In today’s Gospel (Luke 9:51-62) Jesus’ disciples are upset that some folks won’t treat them as they felt they should be treated, so they asked to call fire down upon them. Jesus rebuked them. In our modern day parallel, some religious institutions, decrying the terrible state of affairs around not getting their way, demand that civil laws be passed to impose their viewpoint on others, and punish any who do not agree with their point of view on, currently, marriage equality, among other issues.
It is common these days to assume that anyone who does not agree with a given set of values is wrong. This is unpleasantly obvious in the blogosphere, op-ed pages, and some church managers. Succinctly put, “I am right and anyone who disagrees with me is wrong, and should be punished” is a fairly common attitude. This was the position of the religious establishment in Jesus’ day, and it is the position of religious establishments in our own day, as is reflected in the current institutional reactions to DOMA and Prop 8. Some religious traditions and institutions go so far as to say that they are the only way to God, and thus folks who do not agree with them cannot get to God. As one bishop put it, a community who does not knuckle under to him does not have the real Jesus, whatever that means. This self-righteously judgmental attitude is painful on many levels. Often folks who act this way feel they are speaking on behalf of Jesus, who himself did not treat folks this way.
Something that also seems painfully obvious these days is management’s use of threats and punishment to enforce a given “party line” on whatever topic is under discussion. One favorite approach is to demand that folks who espouse a given viewpoint be denied Communion. Folks who follow this approach claim to be acting in the name of Jesus, who made himself available to everyone.
From one perspective it seems there are two churches these days: the church of the hierarchy and their loyal minions; the church of the folks who really don’t pay much attention to the hierarchial rantings and threats. In general the former come across as angry and judgmental, while the latter just ignore a lot and try to do what they think is right, often by walking away. As an institution the hierarchy is becoming ever more distant from, and less influential with, the folks. They don’t seem to get this. Jesus spent time with people, talked with them, ate with them, especially with those the religious institution of his day declared as outcasts for one reason or another. These day’s management’s idea of spending time with folks and listening is along the line of “we’ve listened to you now do what we tell you”. Sounds to me like religious leaders in the gospel stories.
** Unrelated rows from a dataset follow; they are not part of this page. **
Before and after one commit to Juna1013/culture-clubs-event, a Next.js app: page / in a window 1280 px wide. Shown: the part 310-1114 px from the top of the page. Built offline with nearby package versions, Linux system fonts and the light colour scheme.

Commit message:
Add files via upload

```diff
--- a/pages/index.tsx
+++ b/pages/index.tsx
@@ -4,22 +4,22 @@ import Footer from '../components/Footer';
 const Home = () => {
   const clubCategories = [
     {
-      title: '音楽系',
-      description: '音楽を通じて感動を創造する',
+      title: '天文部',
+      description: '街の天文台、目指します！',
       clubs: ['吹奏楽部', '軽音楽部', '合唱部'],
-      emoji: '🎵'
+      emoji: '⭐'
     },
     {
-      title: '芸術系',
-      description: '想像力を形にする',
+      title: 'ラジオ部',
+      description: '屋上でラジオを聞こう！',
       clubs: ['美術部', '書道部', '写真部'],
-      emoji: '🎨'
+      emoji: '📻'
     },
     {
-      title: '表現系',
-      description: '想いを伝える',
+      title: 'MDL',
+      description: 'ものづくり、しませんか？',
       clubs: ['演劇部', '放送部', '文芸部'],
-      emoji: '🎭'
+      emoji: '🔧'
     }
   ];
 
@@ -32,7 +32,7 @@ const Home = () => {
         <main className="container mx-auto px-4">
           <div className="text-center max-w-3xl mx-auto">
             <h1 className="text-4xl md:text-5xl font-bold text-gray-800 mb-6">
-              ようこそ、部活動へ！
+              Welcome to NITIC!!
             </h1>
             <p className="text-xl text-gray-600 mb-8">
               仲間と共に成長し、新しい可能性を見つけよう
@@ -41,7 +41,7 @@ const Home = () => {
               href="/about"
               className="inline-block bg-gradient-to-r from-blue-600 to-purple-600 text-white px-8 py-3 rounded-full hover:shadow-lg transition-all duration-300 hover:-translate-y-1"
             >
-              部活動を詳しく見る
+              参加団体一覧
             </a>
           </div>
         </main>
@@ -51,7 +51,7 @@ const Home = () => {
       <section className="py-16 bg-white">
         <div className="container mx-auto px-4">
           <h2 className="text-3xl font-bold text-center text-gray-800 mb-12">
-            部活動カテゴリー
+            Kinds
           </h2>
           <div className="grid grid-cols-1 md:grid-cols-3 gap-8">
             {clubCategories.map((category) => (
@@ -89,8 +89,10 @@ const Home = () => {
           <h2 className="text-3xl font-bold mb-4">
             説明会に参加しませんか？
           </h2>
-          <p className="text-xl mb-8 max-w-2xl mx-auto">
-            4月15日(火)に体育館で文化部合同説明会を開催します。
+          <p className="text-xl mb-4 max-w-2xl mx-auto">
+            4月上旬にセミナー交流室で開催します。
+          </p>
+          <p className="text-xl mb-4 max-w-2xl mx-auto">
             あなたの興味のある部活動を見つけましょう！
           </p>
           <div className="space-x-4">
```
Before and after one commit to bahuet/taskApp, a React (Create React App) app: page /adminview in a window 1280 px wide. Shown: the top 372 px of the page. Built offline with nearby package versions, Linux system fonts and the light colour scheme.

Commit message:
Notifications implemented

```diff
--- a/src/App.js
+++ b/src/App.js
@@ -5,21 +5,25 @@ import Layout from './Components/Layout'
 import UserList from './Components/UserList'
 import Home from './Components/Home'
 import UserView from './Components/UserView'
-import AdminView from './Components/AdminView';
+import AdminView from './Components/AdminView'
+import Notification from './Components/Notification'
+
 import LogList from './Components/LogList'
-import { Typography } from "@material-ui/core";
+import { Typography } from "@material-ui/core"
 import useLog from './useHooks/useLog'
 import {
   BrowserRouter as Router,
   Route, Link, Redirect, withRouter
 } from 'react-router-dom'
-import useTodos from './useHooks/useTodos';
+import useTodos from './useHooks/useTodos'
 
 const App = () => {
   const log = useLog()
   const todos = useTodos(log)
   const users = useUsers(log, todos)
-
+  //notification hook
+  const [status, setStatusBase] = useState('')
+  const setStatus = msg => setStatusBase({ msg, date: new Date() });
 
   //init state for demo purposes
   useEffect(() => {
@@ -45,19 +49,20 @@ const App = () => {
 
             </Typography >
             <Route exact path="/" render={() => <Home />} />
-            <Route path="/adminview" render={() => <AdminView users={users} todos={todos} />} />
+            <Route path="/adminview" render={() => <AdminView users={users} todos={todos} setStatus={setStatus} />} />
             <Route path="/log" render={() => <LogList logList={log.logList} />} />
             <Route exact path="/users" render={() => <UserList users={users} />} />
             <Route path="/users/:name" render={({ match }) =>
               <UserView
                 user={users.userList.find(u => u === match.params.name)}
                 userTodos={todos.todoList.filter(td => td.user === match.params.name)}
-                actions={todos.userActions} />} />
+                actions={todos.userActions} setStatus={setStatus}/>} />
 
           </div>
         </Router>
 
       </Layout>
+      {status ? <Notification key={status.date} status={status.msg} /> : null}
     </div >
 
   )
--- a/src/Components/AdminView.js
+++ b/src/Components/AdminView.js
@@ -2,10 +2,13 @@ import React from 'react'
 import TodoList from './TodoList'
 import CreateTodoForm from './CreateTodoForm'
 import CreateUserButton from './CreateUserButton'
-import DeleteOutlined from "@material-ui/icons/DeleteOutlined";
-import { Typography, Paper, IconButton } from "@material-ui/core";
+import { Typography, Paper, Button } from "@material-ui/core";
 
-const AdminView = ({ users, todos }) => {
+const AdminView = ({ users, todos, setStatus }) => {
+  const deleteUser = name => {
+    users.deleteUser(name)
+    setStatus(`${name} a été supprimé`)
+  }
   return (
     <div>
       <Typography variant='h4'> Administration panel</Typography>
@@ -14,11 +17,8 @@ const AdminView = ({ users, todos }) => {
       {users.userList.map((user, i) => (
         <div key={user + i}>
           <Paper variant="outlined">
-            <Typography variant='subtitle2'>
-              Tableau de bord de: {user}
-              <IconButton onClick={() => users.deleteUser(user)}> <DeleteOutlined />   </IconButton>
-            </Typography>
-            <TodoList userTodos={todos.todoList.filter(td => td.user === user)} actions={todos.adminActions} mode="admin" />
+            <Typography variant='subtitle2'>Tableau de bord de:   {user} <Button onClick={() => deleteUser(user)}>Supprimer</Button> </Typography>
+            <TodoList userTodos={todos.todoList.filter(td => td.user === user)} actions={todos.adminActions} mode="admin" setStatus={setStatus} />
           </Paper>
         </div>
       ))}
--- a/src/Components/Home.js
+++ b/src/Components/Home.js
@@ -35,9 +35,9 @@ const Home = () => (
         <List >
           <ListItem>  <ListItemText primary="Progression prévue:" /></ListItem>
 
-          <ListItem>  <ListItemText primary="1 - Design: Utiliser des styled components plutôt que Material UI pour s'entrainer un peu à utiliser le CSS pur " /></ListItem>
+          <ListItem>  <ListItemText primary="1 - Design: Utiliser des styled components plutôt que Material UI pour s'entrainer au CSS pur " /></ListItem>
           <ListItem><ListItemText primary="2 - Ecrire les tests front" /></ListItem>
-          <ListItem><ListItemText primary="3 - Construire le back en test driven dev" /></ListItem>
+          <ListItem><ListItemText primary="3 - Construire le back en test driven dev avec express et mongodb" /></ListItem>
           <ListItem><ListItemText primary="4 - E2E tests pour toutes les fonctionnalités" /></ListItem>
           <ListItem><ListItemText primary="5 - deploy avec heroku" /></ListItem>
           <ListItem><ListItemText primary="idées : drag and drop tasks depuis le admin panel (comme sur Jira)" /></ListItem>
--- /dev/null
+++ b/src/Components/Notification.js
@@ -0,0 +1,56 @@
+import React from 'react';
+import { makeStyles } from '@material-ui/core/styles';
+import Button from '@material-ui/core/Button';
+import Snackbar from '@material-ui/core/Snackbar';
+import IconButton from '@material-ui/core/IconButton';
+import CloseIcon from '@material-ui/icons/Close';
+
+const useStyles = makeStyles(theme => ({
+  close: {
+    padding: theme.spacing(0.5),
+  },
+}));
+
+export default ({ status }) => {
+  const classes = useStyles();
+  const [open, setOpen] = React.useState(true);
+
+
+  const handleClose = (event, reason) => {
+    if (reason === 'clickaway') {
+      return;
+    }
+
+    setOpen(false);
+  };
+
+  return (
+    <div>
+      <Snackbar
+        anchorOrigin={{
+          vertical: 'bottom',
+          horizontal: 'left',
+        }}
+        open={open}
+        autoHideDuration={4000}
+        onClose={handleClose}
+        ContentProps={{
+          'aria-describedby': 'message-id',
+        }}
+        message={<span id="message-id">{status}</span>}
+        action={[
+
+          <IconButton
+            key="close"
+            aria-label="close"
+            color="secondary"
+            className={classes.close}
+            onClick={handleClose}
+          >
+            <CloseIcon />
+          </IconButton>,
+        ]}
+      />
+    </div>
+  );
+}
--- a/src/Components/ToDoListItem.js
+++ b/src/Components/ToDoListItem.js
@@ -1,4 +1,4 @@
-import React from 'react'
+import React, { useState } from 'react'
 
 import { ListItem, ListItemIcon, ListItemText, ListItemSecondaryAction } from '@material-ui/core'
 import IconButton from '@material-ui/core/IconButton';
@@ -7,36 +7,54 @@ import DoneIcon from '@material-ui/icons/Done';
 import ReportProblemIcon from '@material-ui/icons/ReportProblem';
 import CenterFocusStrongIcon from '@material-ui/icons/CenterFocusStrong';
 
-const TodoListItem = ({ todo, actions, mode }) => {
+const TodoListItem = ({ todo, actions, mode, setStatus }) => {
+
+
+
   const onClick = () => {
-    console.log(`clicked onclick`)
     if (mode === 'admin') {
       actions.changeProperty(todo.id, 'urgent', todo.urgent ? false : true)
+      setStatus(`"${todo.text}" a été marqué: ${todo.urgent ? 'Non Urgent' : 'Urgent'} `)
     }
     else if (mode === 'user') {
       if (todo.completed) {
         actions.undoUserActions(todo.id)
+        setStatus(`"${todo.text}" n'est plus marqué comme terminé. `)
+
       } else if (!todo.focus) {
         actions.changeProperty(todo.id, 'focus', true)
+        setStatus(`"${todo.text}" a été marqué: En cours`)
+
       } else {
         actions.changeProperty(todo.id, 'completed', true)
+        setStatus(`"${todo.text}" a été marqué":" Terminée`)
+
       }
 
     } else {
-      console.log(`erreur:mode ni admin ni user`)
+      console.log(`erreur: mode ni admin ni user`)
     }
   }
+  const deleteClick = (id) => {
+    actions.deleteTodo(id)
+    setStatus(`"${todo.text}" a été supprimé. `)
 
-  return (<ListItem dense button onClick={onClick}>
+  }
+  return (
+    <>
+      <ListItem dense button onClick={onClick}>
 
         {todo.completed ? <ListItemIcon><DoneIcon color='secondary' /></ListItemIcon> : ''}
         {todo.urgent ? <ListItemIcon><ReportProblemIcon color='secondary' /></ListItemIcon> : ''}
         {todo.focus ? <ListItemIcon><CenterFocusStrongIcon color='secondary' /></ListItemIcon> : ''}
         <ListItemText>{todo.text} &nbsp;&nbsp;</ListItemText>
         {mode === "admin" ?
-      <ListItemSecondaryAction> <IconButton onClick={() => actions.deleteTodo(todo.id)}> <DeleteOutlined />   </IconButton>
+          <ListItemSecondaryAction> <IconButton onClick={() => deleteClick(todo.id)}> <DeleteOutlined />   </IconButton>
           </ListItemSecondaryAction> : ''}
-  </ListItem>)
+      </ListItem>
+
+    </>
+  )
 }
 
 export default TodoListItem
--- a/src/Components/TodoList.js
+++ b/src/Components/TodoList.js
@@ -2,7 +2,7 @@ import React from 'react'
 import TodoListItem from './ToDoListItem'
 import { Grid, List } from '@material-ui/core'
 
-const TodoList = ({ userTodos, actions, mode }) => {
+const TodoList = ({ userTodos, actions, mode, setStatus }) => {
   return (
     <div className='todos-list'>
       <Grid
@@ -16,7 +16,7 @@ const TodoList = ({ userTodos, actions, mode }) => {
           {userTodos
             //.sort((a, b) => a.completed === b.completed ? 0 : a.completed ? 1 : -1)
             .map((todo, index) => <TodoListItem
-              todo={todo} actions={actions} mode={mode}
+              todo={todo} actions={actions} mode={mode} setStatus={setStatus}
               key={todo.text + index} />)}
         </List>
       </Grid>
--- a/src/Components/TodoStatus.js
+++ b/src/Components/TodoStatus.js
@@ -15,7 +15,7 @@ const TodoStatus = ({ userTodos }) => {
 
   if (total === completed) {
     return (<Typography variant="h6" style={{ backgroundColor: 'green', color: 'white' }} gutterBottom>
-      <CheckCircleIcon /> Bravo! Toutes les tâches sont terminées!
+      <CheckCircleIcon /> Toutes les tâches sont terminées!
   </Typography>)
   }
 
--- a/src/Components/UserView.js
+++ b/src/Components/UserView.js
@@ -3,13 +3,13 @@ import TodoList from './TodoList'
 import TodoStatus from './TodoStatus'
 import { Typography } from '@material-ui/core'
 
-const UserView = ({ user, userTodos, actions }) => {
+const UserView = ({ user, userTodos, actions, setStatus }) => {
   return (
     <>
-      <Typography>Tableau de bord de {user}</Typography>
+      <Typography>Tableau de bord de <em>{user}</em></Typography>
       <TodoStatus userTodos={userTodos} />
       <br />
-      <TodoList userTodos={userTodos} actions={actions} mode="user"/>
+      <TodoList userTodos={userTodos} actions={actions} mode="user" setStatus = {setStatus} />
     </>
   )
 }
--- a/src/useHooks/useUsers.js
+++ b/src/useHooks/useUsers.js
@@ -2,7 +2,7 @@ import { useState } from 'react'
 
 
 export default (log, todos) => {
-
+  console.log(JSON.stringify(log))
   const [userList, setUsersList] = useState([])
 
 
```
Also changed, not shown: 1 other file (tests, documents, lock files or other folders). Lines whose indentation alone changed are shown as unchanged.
We all follow Jesus in fits and starts, not always getting what he is trying to teach us. We might give some thought to being a little more understanding and less self-righteous with each other. We are all, on all sides of every issue, good folks trying to make the best of life that is not always easy. We need each other together helping, not apart judging.
Just sayin . .